◆ Task goal
The text of every record, exactly as given and with no pictures, should be your output.

--- Dataset content Enclosed Below ---

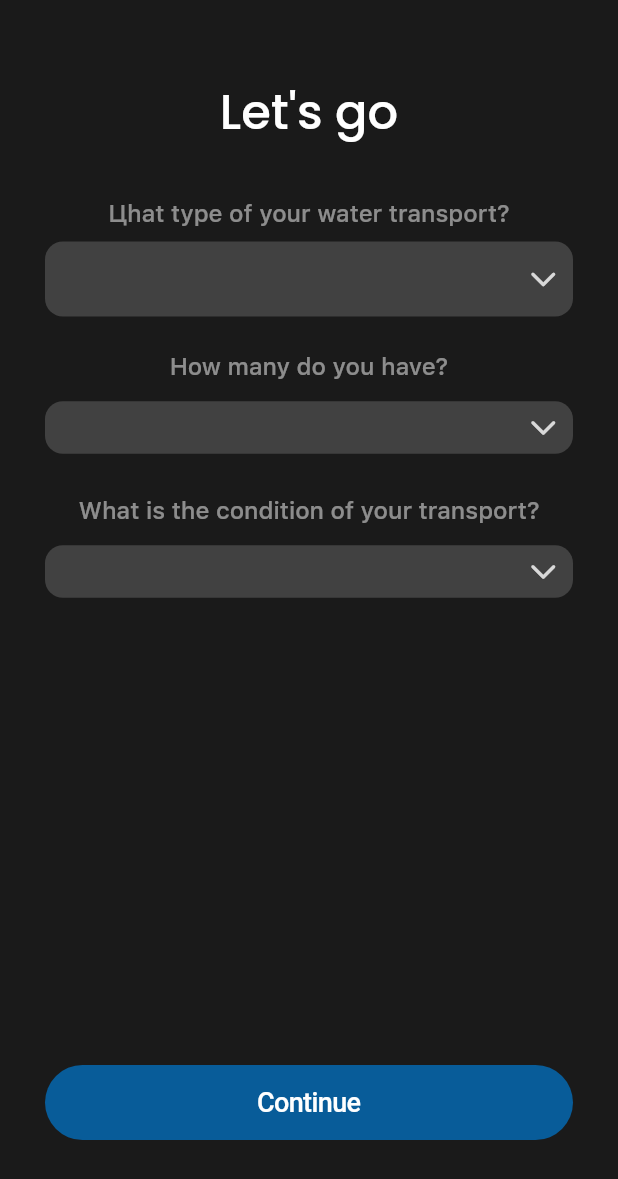
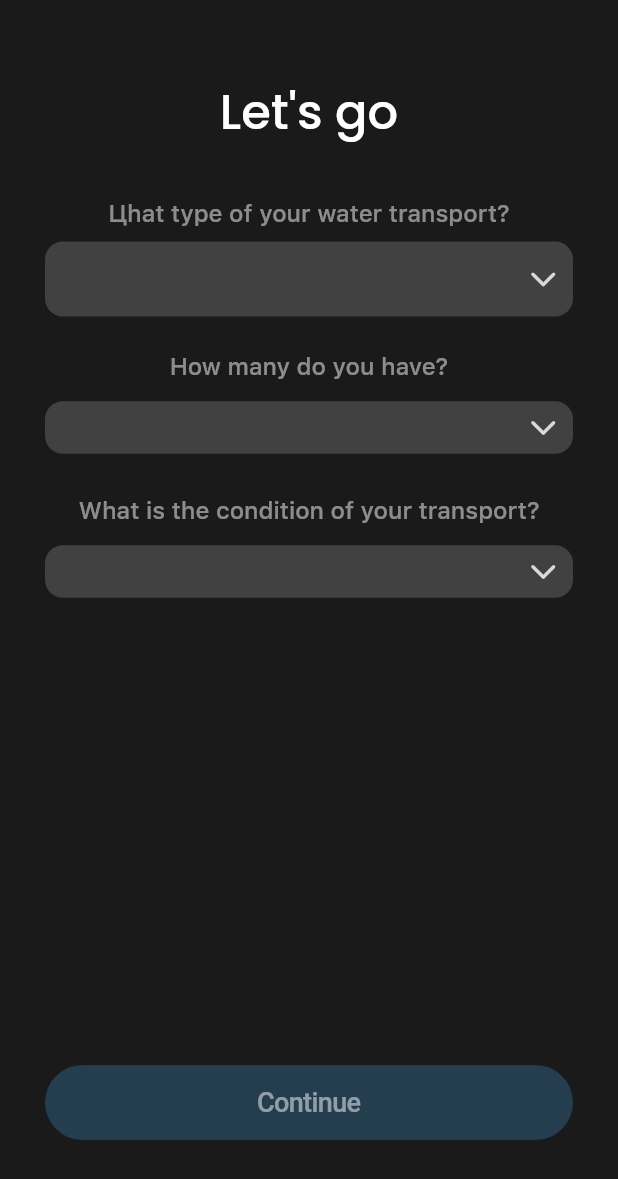
Before and after one commit to kent0505/project4, a Flutter app: the FirstCardPage screen opened by its route, on a phone screen of 412 x 824 dp. Shown: the top 1179 px of the screen. Run offline on Flutter 3.47's test engine with Material 3 defaults, Android fonts, the phone set to English and light mode, and no system bars; our stand-ins replace cached_network_image, carousel_slider, flutter_bloc, flutter_svg, go_router, hive_flutter and 1 more; accounts and stored records are empty.

Commit message:
add first card

```diff
--- a/lib/core/config/app_colors.dart
+++ b/lib/core/config/app_colors.dart
@@ -8,8 +8,8 @@ class AppColors {
   static const Color green = Color(0xff07B60E);
   static const Color orange = Color(0xffD16400);
   static const Color red = Color(0xffF80000);
+  static const Color disabledButton = Color(0xff243d4f);
   static Color expansion = const Color(0xff676767).withOpacity(0.5);
   static Color txt = const Color(0xffffffff).withOpacity(0.5);
-  static Color disabledButton = const Color(0xff303030).withOpacity(0.7);
   static Color settingsGrey = const Color(0xff9D9D9D).withOpacity(0.4);
 }
--- a/lib/core/config/router.dart
+++ b/lib/core/config/router.dart
@@ -8,7 +8,7 @@ import '../../features/splash/first_card_page.dart';
 import '../../features/home/pages/home_page.dart';
 
 final routerConfig = GoRouter(
-  initialLocation: '/home',
+  initialLocation: '/',
   routes: [
     GoRoute(
       path: '/',
--- a/lib/core/widgets/buttons/primary_button.dart
+++ b/lib/core/widgets/buttons/primary_button.dart
@@ -7,10 +7,12 @@ class PrimaryButton extends StatelessWidget {
   const PrimaryButton({
     super.key,
     required this.title,
+    this.active = true,
     required this.onPressed,
   });
 
   final String title;
+  final bool active;
   final void Function() onPressed;
 
   @override
@@ -19,17 +21,17 @@ class PrimaryButton extends StatelessWidget {
       height: 50,
       width: MediaQuery.of(context).size.width > 400 ? 400 : null,
       decoration: BoxDecoration(
-        color: AppColors.blue,
+        color: active ? AppColors.blue : AppColors.disabledButton,
         borderRadius: BorderRadius.circular(32),
       ),
       child: CupertinoButton(
-        onPressed: onPressed,
+        onPressed: active ? onPressed : null,
         padding: EdgeInsets.zero,
         child: Center(
           child: Text(
             title,
-            style: const TextStyle(
-              color: Colors.white,
+            style: TextStyle(
+              color: active ? Colors.white : AppColors.txt,
               fontSize: 18,
               fontWeight: FontWeight.w500,
             ),
--- a/lib/features/home/pages/home_page.dart
+++ b/lib/features/home/pages/home_page.dart
@@ -74,7 +74,6 @@ class _HomePage extends StatelessWidget {
                         ),
                       ),
                     ),
-                    const SizedBox(height: 10),
                     ...List.generate(
                       state.transports.length,
                       (index) {
--- a/lib/features/home/widgets/transport_card.dart
+++ b/lib/features/home/widgets/transport_card.dart
@@ -12,6 +12,7 @@ class TransportCard extends StatelessWidget {
   Widget build(BuildContext context) {
     return Container(
       height: 90,
+      margin: const EdgeInsets.symmetric(vertical: 10),
       decoration: BoxDecoration(
         color: const Color(0xff4F4F4F).withOpacity(0.4),
         borderRadius: BorderRadius.circular(8),
--- a/lib/features/splash/first_card_page.dart
+++ b/lib/features/splash/first_card_page.dart
@@ -1,18 +1,54 @@
 import 'package:flutter/material.dart';
 import 'package:flutter_bloc/flutter_bloc.dart';
-import 'package:project4/core/utils.dart';
-import 'package:project4/features/splash/bloc/first_card_bloc.dart';
+import 'package:go_router/go_router.dart';
 
 import '../../core/models/transport.dart';
+import '../../core/utils.dart';
 import '../../core/widgets/buttons/primary_button.dart';
 import '../transport/bloc/transport_bloc.dart';
+import 'bloc/first_card_bloc.dart';
 import 'widgets/title_text.dart';
 import 'widgets/transport_condition.dart';
 import 'widgets/transport_count.dart';
 import 'widgets/transport_type.dart';
 
-class FirstCardPage extends StatelessWidget {
+class FirstCardPage extends StatefulWidget {
   const FirstCardPage({super.key});
+
+  @override
+  State<FirstCardPage> createState() => _FirstCardPageState();
+}
+
+class _FirstCardPageState extends State<FirstCardPage> {
+  bool getActive() {
+    if (context.read<FirstCardBloc>().type.isNotEmpty &&
+        context.read<FirstCardBloc>().count.isNotEmpty &&
+        context.read<FirstCardBloc>().condition.isNotEmpty) {
+      return true;
+    }
+    return false;
+  }
+
+  void onContinue() async {
+    context.read<TransportBloc>().add(
+          AddTransportEvent(
+            transport: Transport(
+              id: getCurrentTimestamp(),
+              type: context.read<FirstCardBloc>().type,
+              count: context.read<FirstCardBloc>().count,
+              condition: context.read<FirstCardBloc>().condition,
+              price: '',
+              rentTime: '',
+              who: '',
+              comment: '',
+              cashPayment: true,
+            ),
+          ),
+        );
+    await saveBool('onboarding', false).then((value) {
+      context.go('/home');
+    });
+  }
 
   @override
   Widget build(BuildContext context) {
@@ -50,31 +86,24 @@ class FirstCardPage extends StatelessWidget {
               SizedBox(height: 144),
             ],
           ),
-          Align(
+          BlocBuilder<FirstCardBloc, FirstCardState>(
+            builder: (context, state) {
+              return Align(
                 alignment: Alignment.bottomCenter,
                 child: Padding(
-              padding: const EdgeInsets.only(bottom: 64, left: 30, right: 30),
+                  padding: const EdgeInsets.only(
+                    bottom: 64,
+                    left: 30,
+                    right: 30,
+                  ),
                   child: PrimaryButton(
                     title: 'Continue',
-                onPressed: () {
-                  context.read<TransportBloc>().add(
-                        AddTransportEvent(
-                          transport: Transport(
-                            id: getCurrentTimestamp(),
-                            type: context.read<FirstCardBloc>().type,
-                            count: context.read<FirstCardBloc>().count,
-                            condition: context.read<FirstCardBloc>().condition,
-                            price: '',
-                            rentTime: '',
-                            who: '',
-                            comment: '',
-                            cashPayment: true,
+                    active: getActive(),
+                    onPressed: onContinue,
                   ),
                 ),
               );
             },
-              ),
-            ),
           ),
         ],
       ),
--- a/lib/features/splash/widgets/transport_type.dart
+++ b/lib/features/splash/widgets/transport_type.dart
@@ -1,10 +1,10 @@
 import 'package:flutter/cupertino.dart';
 import 'package:flutter/material.dart';
 import 'package:flutter_bloc/flutter_bloc.dart';
-import 'package:project4/features/splash/widgets/your_version_field.dart';
 
 import '../../../core/config/app_colors.dart';
 import '../bloc/first_card_bloc.dart';
+import 'your_version_field.dart';
 
 class TransportType extends StatefulWidget {
   const TransportType({super.key});
```
Also changed, not shown: lib/features/home/widgets/add_new_button.dart (+6 -5 lines), lib/features/splash/onboard_page.dart (+2 -6 lines), lib/features/splash/splash_page.dart (+29 -2 lines). Lines whose indentation alone changed are shown as unchanged.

--- End of Enclosed Dataset content ---

◆ Exercise result
Before and after one commit to kent0505/project4, a Flutter app: the FirstCardPage screen opened by its route, on a phone screen of 412 x 824 dp. Shown: the top 1179 px of the screen. Run offline on Flutter 3.47's test engine with Material 3 defaults, Android fonts, the phone set to English and light mode, and no system bars; our stand-ins replace cached_network_image, carousel_slider, flutter_bloc, flutter_svg, go_router, hive_flutter and 1 more; accounts and stored records are empty.

Commit message:
add first card

```diff
--- a/lib/core/config/app_colors.dart
+++ b/lib/core/config/app_colors.dart
@@ -8,8 +8,8 @@ class AppColors {
   static const Color green = Color(0xff07B60E);
   static const Color orange = Color(0xffD16400);
   static const Color red = Color(0xffF80000);
+  static const Color disabledButton = Color(0xff243d4f);
   static Color expansion = const Color(0xff676767).withOpacity(0.5);
   static Color txt = const Color(0xffffffff).withOpacity(0.5);
-  static Color disabledButton = const Color(0xff303030).withOpacity(0.7);
   static Color settingsGrey = const Color(0xff9D9D9D).withOpacity(0.4);
 }
--- a/lib/core/config/router.dart
+++ b/lib/core/config/router.dart
@@ -8,7 +8,7 @@ import '../../features/splash/first_card_page.dart';
 import '../../features/home/pages/home_page.dart';
 
 final routerConfig = GoRouter(
-  initialLocation: '/home',
+  initialLocation: '/',
   routes: [
     GoRoute(
       path: '/',
--- a/lib/core/widgets/buttons/primary_button.dart
+++ b/lib/core/widgets/buttons/primary_button.dart
@@ -7,10 +7,12 @@ class PrimaryButton extends StatelessWidget {
   const PrimaryButton({
     super.key,
     required this.title,
+    this.active = true,
     required this.onPressed,
   });
 
   final String title;
+  final bool active;
   final void Function() onPressed;
 
   @override
@@ -19,17 +21,17 @@ class PrimaryButton extends StatelessWidget {
       height: 50,
       width: MediaQuery.of(context).size.width > 400 ? 400 : null,
       decoration: BoxDecoration(
-        color: AppColors.blue,
+        color: active ? AppColors.blue : AppColors.disabledButton,
         borderRadius: BorderRadius.circular(32),
       ),
       child: CupertinoButton(
-        onPressed: onPressed,
+        onPressed: active ? onPressed : null,
         padding: EdgeInsets.zero,
         child: Center(
           child: Text(
             title,
-            style: const TextStyle(
-              color: Colors.white,
+            style: TextStyle(
+              color: active ? Colors.white : AppColors.txt,
               fontSize: 18,
               fontWeight: FontWeight.w500,
             ),
--- a/lib/features/home/pages/home_page.dart
+++ b/lib/features/home/pages/home_page.dart
@@ -74,7 +74,6 @@ class _HomePage extends StatelessWidget {
                         ),
                       ),
                     ),
-                    const SizedBox(height: 10),
                     ...List.generate(
                       state.transports.length,
                       (index) {
--- a/lib/features/home/widgets/transport_card.dart
+++ b/lib/features/home/widgets/transport_card.dart
@@ -12,6 +12,7 @@ class TransportCard extends StatelessWidget {
   Widget build(BuildContext context) {
     return Container(
       height: 90,
+      margin: const EdgeInsets.symmetric(vertical: 10),
       decoration: BoxDecoration(
         color: const Color(0xff4F4F4F).withOpacity(0.4),
         borderRadius: BorderRadius.circular(8),
--- a/lib/features/splash/first_card_page.dart
+++ b/lib/features/splash/first_card_page.dart
@@ -1,18 +1,54 @@
 import 'package:flutter/material.dart';
 import 'package:flutter_bloc/flutter_bloc.dart';
-import 'package:project4/core/utils.dart';
-import 'package:project4/features/splash/bloc/first_card_bloc.dart';
+import 'package:go_router/go_router.dart';
 
 import '../../core/models/transport.dart';
+import '../../core/utils.dart';
 import '../../core/widgets/buttons/primary_button.dart';
 import '../transport/bloc/transport_bloc.dart';
+import 'bloc/first_card_bloc.dart';
 import 'widgets/title_text.dart';
 import 'widgets/transport_condition.dart';
 import 'widgets/transport_count.dart';
 import 'widgets/transport_type.dart';
 
-class FirstCardPage extends StatelessWidget {
+class FirstCardPage extends StatefulWidget {
   const FirstCardPage({super.key});
+
+  @override
+  State<FirstCardPage> createState() => _FirstCardPageState();
+}
+
+class _FirstCardPageState extends State<FirstCardPage> {
+  bool getActive() {
+    if (context.read<FirstCardBloc>().type.isNotEmpty &&
+        context.read<FirstCardBloc>().count.isNotEmpty &&
+        context.read<FirstCardBloc>().condition.isNotEmpty) {
+      return true;
+    }
+    return false;
+  }
+
+  void onContinue() async {
+    context.read<TransportBloc>().add(
+          AddTransportEvent(
+            transport: Transport(
+              id: getCurrentTimestamp(),
+              type: context.read<FirstCardBloc>().type,
+              count: context.read<FirstCardBloc>().count,
+              condition: context.read<FirstCardBloc>().condition,
+              price: '',
+              rentTime: '',
+              who: '',
+              comment: '',
+              cashPayment: true,
+            ),
+          ),
+        );
+    await saveBool('onboarding', false).then((value) {
+      context.go('/home');
+    });
+  }
 
   @override
   Widget build(BuildContext context) {
@@ -50,31 +86,24 @@ class FirstCardPage extends StatelessWidget {
               SizedBox(height: 144),
             ],
           ),
-          Align(
+          BlocBuilder<FirstCardBloc, FirstCardState>(
+            builder: (context, state) {
+              return Align(
                 alignment: Alignment.bottomCenter,
                 child: Padding(
-              padding: const EdgeInsets.only(bottom: 64, left: 30, right: 30),
+                  padding: const EdgeInsets.only(
+                    bottom: 64,
+                    left: 30,
+                    right: 30,
+                  ),
                   child: PrimaryButton(
                     title: 'Continue',
-                onPressed: () {
-                  context.read<TransportBloc>().add(
-                        AddTransportEvent(
-                          transport: Transport(
-                            id: getCurrentTimestamp(),
-                            type: context.read<FirstCardBloc>().type,
-                            count: context.read<FirstCardBloc>().count,
-                            condition: context.read<FirstCardBloc>().condition,
-                            price: '',
-                            rentTime: '',
-                            who: '',
-                            comment: '',
-                            cashPayment: true,
+                    active: getActive(),
+                    onPressed: onContinue,
                   ),
                 ),
               );
             },
-              ),
-            ),
           ),
         ],
       ),
--- a/lib/features/splash/widgets/transport_type.dart
+++ b/lib/features/splash/widgets/transport_type.dart
@@ -1,10 +1,10 @@
 import 'package:flutter/cupertino.dart';
 import 'package:flutter/material.dart';
 import 'package:flutter_bloc/flutter_bloc.dart';
-import 'package:project4/features/splash/widgets/your_version_field.dart';
 
 import '../../../core/config/app_colors.dart';
 import '../bloc/first_card_bloc.dart';
+import 'your_version_field.dart';
 
 class TransportType extends StatefulWidget {
   const TransportType({super.key});
```
Also changed, not shown: lib/features/home/widgets/add_new_button.dart (+6 -5 lines), lib/features/splash/onboard_page.dart (+2 -6 lines), lib/features/splash/splash_page.dart (+29 -2 lines). Lines whose indentation alone changed are shown as unchanged.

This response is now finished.